[Opening Supplied information section]
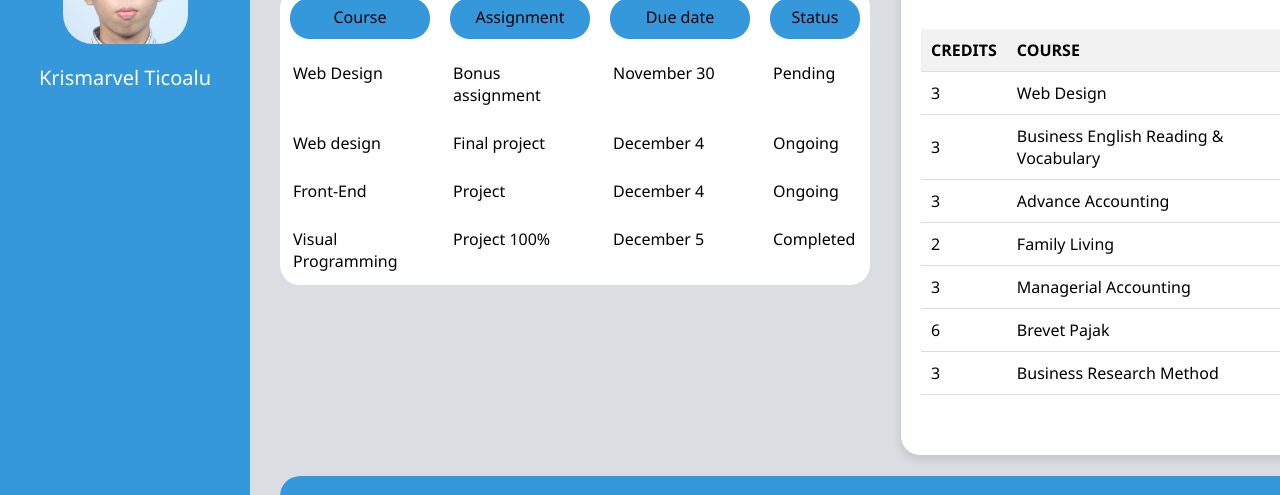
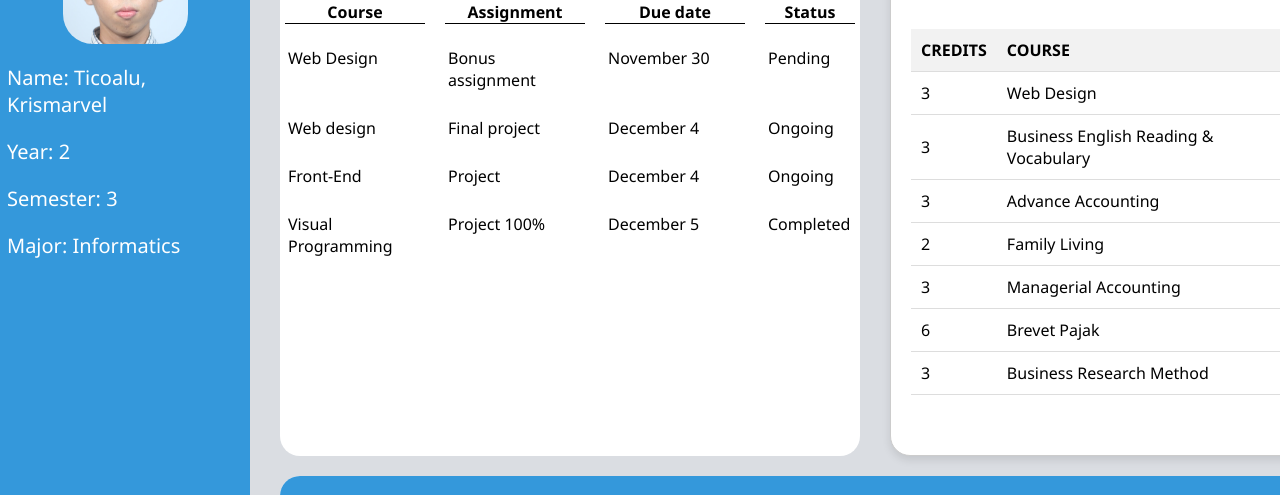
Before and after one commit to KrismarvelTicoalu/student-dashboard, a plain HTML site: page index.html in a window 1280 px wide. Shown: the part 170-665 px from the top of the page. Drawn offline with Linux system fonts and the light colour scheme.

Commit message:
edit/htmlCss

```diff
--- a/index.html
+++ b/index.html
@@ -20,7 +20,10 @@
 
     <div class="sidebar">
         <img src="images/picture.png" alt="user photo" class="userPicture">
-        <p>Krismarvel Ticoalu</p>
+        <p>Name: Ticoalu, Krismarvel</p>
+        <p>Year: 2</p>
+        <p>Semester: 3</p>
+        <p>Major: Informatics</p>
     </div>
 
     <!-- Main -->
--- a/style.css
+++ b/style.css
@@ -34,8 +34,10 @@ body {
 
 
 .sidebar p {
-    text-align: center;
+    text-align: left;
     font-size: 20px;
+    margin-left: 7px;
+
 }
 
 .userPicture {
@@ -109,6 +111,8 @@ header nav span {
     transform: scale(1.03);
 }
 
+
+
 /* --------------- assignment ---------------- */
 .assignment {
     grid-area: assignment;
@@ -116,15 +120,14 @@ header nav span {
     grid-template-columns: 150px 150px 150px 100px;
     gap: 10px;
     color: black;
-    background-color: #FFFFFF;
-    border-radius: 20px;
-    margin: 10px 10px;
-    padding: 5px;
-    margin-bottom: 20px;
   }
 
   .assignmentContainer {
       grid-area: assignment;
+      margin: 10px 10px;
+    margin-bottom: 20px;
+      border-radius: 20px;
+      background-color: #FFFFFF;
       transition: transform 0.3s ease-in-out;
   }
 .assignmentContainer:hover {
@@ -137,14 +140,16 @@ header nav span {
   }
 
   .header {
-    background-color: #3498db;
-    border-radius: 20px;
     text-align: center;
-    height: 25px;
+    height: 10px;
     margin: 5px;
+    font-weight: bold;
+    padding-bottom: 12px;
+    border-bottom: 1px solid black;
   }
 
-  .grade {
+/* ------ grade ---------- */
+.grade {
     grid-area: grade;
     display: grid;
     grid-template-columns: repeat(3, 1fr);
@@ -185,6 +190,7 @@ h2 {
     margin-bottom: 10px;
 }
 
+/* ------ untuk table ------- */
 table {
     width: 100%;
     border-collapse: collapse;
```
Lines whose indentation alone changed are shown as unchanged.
[Closing Supplied information section]
[Opening Supplied information section]
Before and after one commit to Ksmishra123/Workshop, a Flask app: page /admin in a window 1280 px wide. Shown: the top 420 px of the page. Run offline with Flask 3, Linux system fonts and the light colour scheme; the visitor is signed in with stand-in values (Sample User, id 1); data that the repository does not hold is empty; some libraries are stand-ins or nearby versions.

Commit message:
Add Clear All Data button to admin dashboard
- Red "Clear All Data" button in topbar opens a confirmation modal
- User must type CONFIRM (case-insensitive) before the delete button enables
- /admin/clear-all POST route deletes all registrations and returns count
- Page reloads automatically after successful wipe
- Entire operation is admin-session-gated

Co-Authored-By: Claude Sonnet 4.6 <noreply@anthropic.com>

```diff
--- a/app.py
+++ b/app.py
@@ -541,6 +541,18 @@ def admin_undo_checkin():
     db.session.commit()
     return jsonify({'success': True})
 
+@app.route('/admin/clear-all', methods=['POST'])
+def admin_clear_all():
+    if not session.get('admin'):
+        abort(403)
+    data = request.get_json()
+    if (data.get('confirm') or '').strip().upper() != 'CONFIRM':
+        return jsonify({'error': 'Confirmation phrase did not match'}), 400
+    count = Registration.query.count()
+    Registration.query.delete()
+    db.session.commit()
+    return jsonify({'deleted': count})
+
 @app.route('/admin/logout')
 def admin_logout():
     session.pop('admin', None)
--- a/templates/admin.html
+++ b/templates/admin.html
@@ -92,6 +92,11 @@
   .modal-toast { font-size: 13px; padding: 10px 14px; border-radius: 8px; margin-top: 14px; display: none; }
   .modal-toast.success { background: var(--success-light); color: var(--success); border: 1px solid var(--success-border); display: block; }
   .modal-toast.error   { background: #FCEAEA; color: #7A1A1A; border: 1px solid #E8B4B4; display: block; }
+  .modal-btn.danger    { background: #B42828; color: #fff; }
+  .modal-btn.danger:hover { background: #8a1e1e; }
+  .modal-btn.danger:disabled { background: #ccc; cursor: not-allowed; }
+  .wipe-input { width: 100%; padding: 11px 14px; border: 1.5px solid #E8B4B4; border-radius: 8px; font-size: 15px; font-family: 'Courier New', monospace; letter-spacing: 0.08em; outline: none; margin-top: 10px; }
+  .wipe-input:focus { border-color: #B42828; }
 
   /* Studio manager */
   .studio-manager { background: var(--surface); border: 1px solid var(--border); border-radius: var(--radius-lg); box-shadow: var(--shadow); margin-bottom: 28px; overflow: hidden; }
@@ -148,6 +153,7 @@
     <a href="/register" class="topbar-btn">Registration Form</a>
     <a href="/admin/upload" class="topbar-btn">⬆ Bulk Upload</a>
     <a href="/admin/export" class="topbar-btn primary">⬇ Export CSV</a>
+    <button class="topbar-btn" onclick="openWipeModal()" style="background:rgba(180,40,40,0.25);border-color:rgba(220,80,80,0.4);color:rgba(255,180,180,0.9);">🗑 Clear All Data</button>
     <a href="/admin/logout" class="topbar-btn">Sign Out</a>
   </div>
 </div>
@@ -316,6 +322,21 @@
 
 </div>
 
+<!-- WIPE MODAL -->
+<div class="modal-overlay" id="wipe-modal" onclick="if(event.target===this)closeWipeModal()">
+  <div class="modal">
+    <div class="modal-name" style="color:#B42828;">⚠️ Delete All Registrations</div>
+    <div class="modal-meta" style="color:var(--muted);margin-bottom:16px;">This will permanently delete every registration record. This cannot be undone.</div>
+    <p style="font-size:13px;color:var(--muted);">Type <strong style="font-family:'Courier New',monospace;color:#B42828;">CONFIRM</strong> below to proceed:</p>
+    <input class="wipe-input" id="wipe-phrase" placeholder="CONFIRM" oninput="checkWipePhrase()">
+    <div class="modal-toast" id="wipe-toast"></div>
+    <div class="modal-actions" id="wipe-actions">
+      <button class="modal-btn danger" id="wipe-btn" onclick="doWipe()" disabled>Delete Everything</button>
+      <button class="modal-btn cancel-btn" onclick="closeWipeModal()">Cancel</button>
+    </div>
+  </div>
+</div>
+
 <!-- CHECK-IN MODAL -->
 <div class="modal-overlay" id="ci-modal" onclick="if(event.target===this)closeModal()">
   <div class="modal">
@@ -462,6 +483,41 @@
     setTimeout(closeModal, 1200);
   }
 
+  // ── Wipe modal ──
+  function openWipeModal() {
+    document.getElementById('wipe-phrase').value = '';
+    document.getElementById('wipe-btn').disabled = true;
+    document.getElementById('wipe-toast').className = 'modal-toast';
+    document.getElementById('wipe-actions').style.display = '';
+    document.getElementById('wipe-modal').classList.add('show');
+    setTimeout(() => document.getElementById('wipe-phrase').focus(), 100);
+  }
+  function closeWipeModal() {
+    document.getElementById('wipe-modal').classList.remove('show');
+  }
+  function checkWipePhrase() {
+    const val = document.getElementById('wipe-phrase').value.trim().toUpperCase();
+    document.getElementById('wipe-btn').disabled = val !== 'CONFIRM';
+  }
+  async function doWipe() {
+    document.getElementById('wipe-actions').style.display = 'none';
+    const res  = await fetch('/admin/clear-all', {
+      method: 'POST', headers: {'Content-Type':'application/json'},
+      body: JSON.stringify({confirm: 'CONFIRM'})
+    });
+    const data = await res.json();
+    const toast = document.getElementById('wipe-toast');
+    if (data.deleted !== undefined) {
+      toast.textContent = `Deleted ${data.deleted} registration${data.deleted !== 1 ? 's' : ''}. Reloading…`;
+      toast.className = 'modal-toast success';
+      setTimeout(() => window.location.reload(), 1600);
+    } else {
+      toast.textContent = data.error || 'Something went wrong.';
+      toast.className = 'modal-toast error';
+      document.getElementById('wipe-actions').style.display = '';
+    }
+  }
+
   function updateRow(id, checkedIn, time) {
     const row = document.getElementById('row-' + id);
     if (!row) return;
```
[Closing Supplied information section]
> _Required action_
Only the lines containing the string "background" are needed; pull them out of the records.

> _Exercise solution_
-    background-color: #FFFFFF;
+      background-color: #FFFFFF;
-    background-color: #3498db;
   .modal-toast.success { background: var(--success-light); color: var(--success); border: 1px solid var(--success-border); display: block; }
   .modal-toast.error   { background: #FCEAEA; color: #7A1A1A; border: 1px solid #E8B4B4; display: block; }
+  .modal-btn.danger    { background: #B42828; color: #fff; }
+  .modal-btn.danger:hover { background: #8a1e1e; }
+  .modal-btn.danger:disabled { background: #ccc; cursor: not-allowed; }
   .studio-manager { background: var(--surface); border: 1px solid var(--border); border-radius: var(--radius-lg); box-shadow: var(--shadow); margin-bottom: 28px; overflow: hidden; }
+    <button class="topbar-btn" onclick="openWipeModal()" style="background:rgba(180,40,40,0.25);border-color:rgba(220,80,80,0.4);color:rgba(255,180,180,0.9);">🗑 Clear All Data</button>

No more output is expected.